Posted on October 2, 2013 by Aidan Finn in Windows Server with 0 Comments

It is only one year since Windows 8 and Windows Server 2012 were made generally available (GA), and even less than that since the significantly updated System Center 2012 SP1 was released to the public.  Customers are still running older versions or are coming to grips with the features of the new versions. Now those same customers are faced with another wave of releases, this time with Windows 8.1, Windows Server, and System Center 2012 R2. This is all part of Microsoft’s new “cadence,” in which the company will release software more frequently. But one has to ask: Is it too frequent?

Microsoft’s Release Schedule: The Past

Once a small and agile speed boat that could accelerate into new maneuvers, Microsoft quickly grew into a behemoth oil tanker that required reorganizations and time to change direction. One can see this in how products were released:
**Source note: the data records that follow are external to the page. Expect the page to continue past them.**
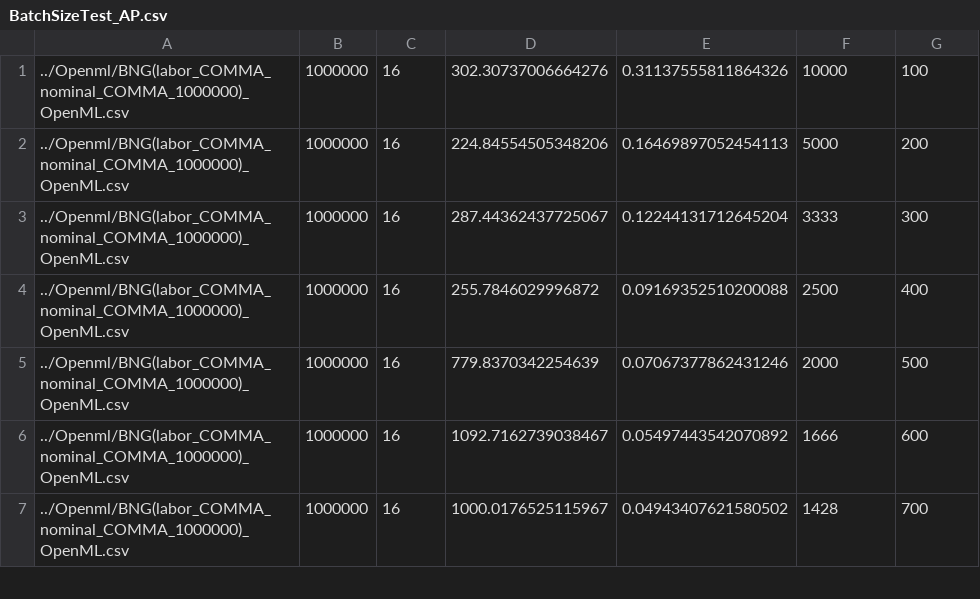
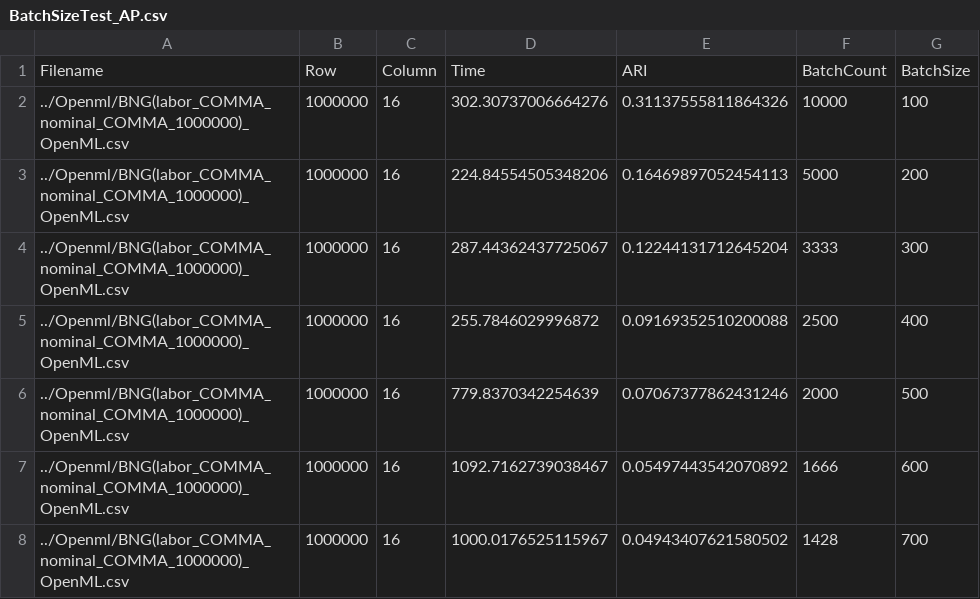
Before and after one commit to MuyeedAhmed/AcceleratedUL, a CSV file: Utility&Test/Stats/BatchSizeTest_AP.csv, drawn as a sheet; only a part is shown; the diff names each change by its address in the sheet, - before the commit and + after, or states it on an @@ line.

Commit message:
BatchSize Test 3

```diff
--- a/Utility&Test/Stats/BatchSizeTest_AP.csv
+++ b/Utility&Test/Stats/BatchSizeTest_AP.csv
+row 1: Filename | Row | Column | Time | ARI | BatchCount | BatchSize
```
Also changed, not shown: 1 other file.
  • Windows NT 4.0: August 1996
  • Windows 2000: February 2000 (3.5 year gap)
  • Windows XP: October 2001
  • Windows Vista: January 2007 (5.5 year gap)

With the release of Vista, Microsoft made a promise that releases would be on a more predictable schedule. We would get one major release, followed not too long after by a minor (R2-style) release:

  • Windows 7 (minor following Vista): October 2009 (2.5 years after Windows Vista)
  • Windows 8 (major): October 2012 (3 years after Windows 7

Typically consumers use whatever version of Windows that comes pre-installed on their PCs; only hard-core enthusiasts buy online or off-the-shelf Windows upgrades. And most businesses appear to have fallen into the “wait for service pack 1” mentality by delaying deployments until the minor release was available. For example, few businesses installed the widely abused Vista, Windows 7 has finally been accepted to replace Windows XP, and Windows 8 in the enterprise has made Vista look as popular – enterprises fear large-scale change, which is perceived as requiring large-scale user education followed by expensive hand-holding.

We all thought that we had a routine that was predictable: Three years after Windows 8, we’d get Windows 9, and businesses would upgrade to that from Windows 7. And then blogger Mary Jo Foley reported on a story that surprised us all.

Microsoft rapid release cadence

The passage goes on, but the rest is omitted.